What Click Frenzy reveals about our risk averse enterprise culture

It was interesting, though not unsurprising, to see the media coverage on the launch of Click Frenzy last week. Click Frenzy Australia was an idea hatched in less than eight weeks to harness the groundswell of enthusiasm Australian shoppers are finally showing to online shopping. It was based on the similar ‘Cyber Monday’ event in the US.

The Australian Financial Review and SmartCompany took a balanced approach to the high number of online shoppers wanting to take part in Click Frenzy, which led to the site crashing, and both outlets pointed out that the organisers need to improve the efficacy of the website for future events.

The rest of the media focused on what a huge failure Click Frenzy was and pointed the finger at the man behind it: Grant Arnott, and his many interests – his water skiing, helicopter flying, and many entrepreneurial business ventures – and not in a positive way.

This coverage cast Arnott in the light of an enthusiastic amateur simply because the site he and his team built crashed under greater shopper demand than they had envisaged. Remember, according to mainstream media, Australian retailers provide a poor online shopping experience for consumers, so online retailing hasn’t taken off here like it has in other countries.

So, the Click Frenzy organisers planned for up to 500,000 shoppers to hit the site at any one time. Not many Australian retail sites handle 500,000 shoppers transacting all at once. The Click Frenzy site reportedly peaked at more than two million shoppers trying to access it at the same time. And it was reported a failure.

It’s been said many times over many years that Australian culture doesn’t support risk-taking, innovation and all things new. It’s also been said many times for many years that we are slow to adopt new ideas until they are proven. The hubris around how late and how poor the Australian retailing sector has been to adopt online retailing has been loud, damning, judgmental to the point of a celebration of the art of demeaning, and parades those retailers that try, whether successful or not, in a pale light.

It shouldn’t be a surprise then that few Australian business people are willing to take as much risk as other country’s business communities when it comes to online retailing. Imagine if Australian retailers had had a go at online retailing in any meaningful way five years ago. Doing that would have been like turning up to the car park at a V8 race in one of the first models of the Toyota Prius. If you valued your life and reputation you wouldn’t do it.

There are two types of risk in life: operational risk and social risk. Operational risk in a business venture, construction project or government policy is about failing to deliver what it set out to. Operational risk is about time and money and whether things work. Social risk is the human downside for the people who choose to lead that change. It’s about embarrassment, failure and public humiliation in the eyes of friends, family and strangers.

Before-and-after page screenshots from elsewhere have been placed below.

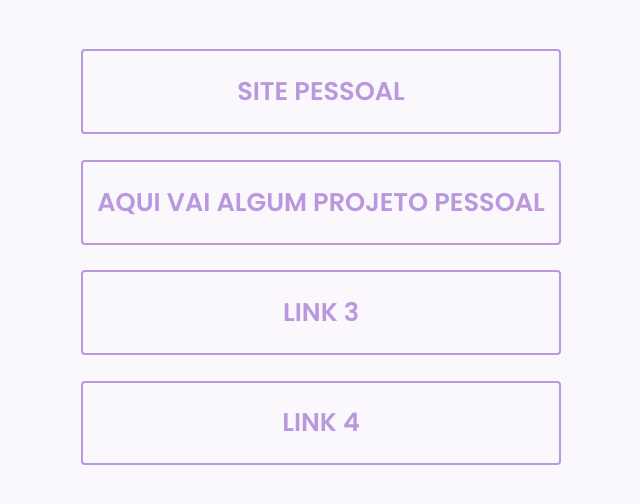
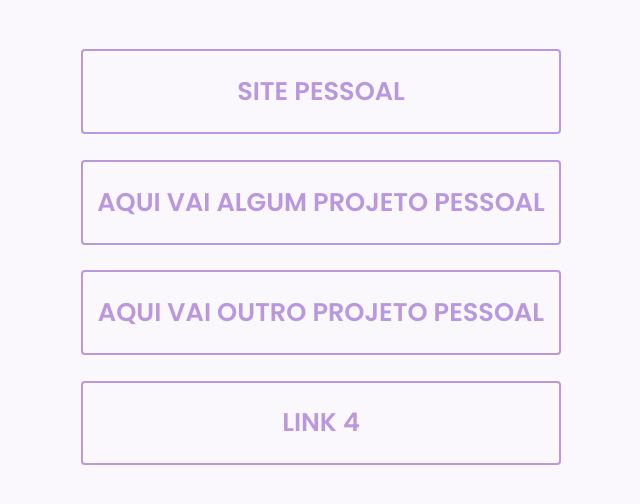
Before and after one commit to RichardBMezzomo/social-tree, a plain HTML site: page index.html in a window 1280 px wide. Shown: the part 572-1076 px from the top of the page, without its empty margins (319-959 px from the left). Drawn offline with Linux system fonts and the light colour scheme.

Commit message:
terceiro commit

```diff
--- a/index.html
+++ b/index.html
@@ -25,7 +25,7 @@
         <a href="#" target="_blank">Aqui vai algum projeto pessoal</a>
       </li>
       <li>
-        <a href="#" target="_blank">link 3</a>
+        <a href="#" target="_blank">Aqui vai outro projeto pessoal</a>
       </li>
       <li>
         <a href="#" target="_blank">link 4</a>
```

It’s the “I told you it wouldn’t work” and “I see Billy stuffed up that shop/website he opened”.

And with the benefits of social media and the internet, the aspect of social risk is not only published in traditional media, but “clicked into a frenzy” by cyber experts with names like eric72, slasher and OMGthatwasdumb.

Why do I write about this? Here’s why: American, Spanish, German and Chinese retailers don’t operate in the same anti-risk/publish failure culture as Australian operators do. There are hundreds of thousands of people in northern California and south-western China taking risks with new online retail initiatives every day.

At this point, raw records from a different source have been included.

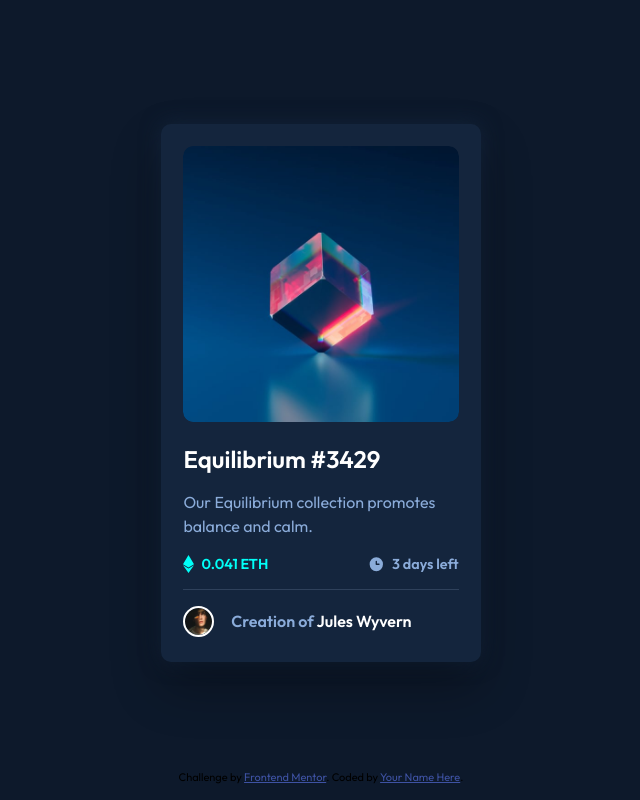
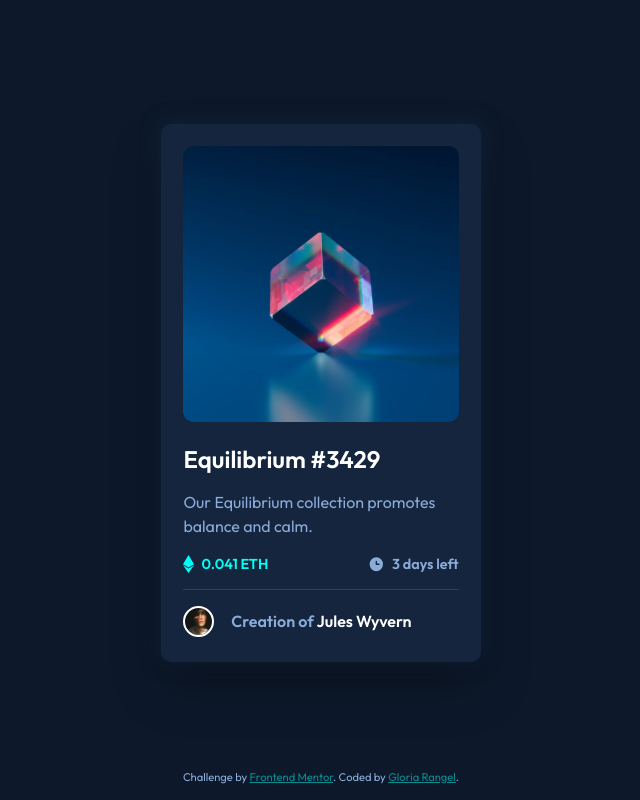
Before and after one commit to NorimNori/NFT-preview-card-component, a plain HTML site: page index.html in a window 1280 px wide. Shown: the whole page, without its empty margins (319-959 px from the left). Drawn offline with Linux system fonts and the light colour scheme.

Commit message:
feat: add footer links and styles

```diff
--- a/index.html
+++ b/index.html
@@ -9,10 +9,6 @@
 
   <title>Frontend Mentor | NFT preview card component</title>
 
-  <style>
-    .attribution { font-size: 11px; text-align: center; }
-    .attribution a { color: hsl(228, 45%, 44%); }
-  </style>
 </head>
 <body>
   <main>
@@ -52,10 +48,14 @@
     </section>
   </main>
 
-  <div class="attribution">
-    Challenge by <a href="https://www.frontendmentor.io?ref=challenge" target="_blank">Frontend Mentor</a>.
-    Coded by <a href="#">Your Name Here</a>.
-  </div>
+  <footer class="footer" role="contentinfo">
+    <p class="footer__text">
+      Challenge by
+      <a class="footer__link" href="https://www.frontendmentor.io?ref=challenge" target="_blank" title="Visit Frontend Mentor">Frontend Mentor</a>.
+      Coded by
+      <a class="footer__link" href="https://www.frontendmentor.io/profile/NorimNori" title="Visit Gloria Rangel's profile">Gloria Rangel</a>.
+    </p>
+  </footer>
 </body>
 
 </html>
--- a/styles/index.scss
+++ b/styles/index.scss
@@ -157,3 +157,13 @@ body {
         outline: 2px solid colors.$white;
     }
 }
+
+footer {
+    font-size: .7rem;
+    color: colors.$softBlue;
+
+    a {
+        text-align: center;
+        color: colors.$transparentCyan
+    }
+}
```
Also changed, not shown: styles/index.css.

They celebrate success and take risk. If one idea doesn’t work they learn from it and make it better, or ditch it fast and try another way. Our international retailers face time and money risk, not personal humiliation risk. These retailers have no need to agree to interviews with, or buy advertising space from, traditional Australian media where there may be a greater focus on accentuating the negative. Nor do they need to appear on websites and have to face the ‘feedback’ from anonymous ‘experts’.

If we want a vibrant retail sector with Australian-grown brands, both online and bricks and mortar, then we must support Australians who take risks. And that includes Grant Arnott. If we can’t do that, then look forward to a market dominated by successful non-Australian retailers like ALDI and Zara, and… wait for Walmart to arrive.

As CROSSMARK CEO, Kevin Moore looks at the world of retailing from grocery to pharmacy, bottle shops to car dealers, corner store to department stores. In this insightful blog, Kevin covers retail news, ideas, companies and emerging opportunities in Australia and across the world. His international career in sales and marketing has seen him responsible for businesses in over 40 countries, which has earned him grey hair and a wealth of expertise in international retailers and brands.

CROSSMARK Asia Pacific is Australasia’s largest provider of retail marketing services, consulting to and servicing some of Australasia’s biggest retailers and manufacturers.


Notify of
Inline Feedbacks
View all comments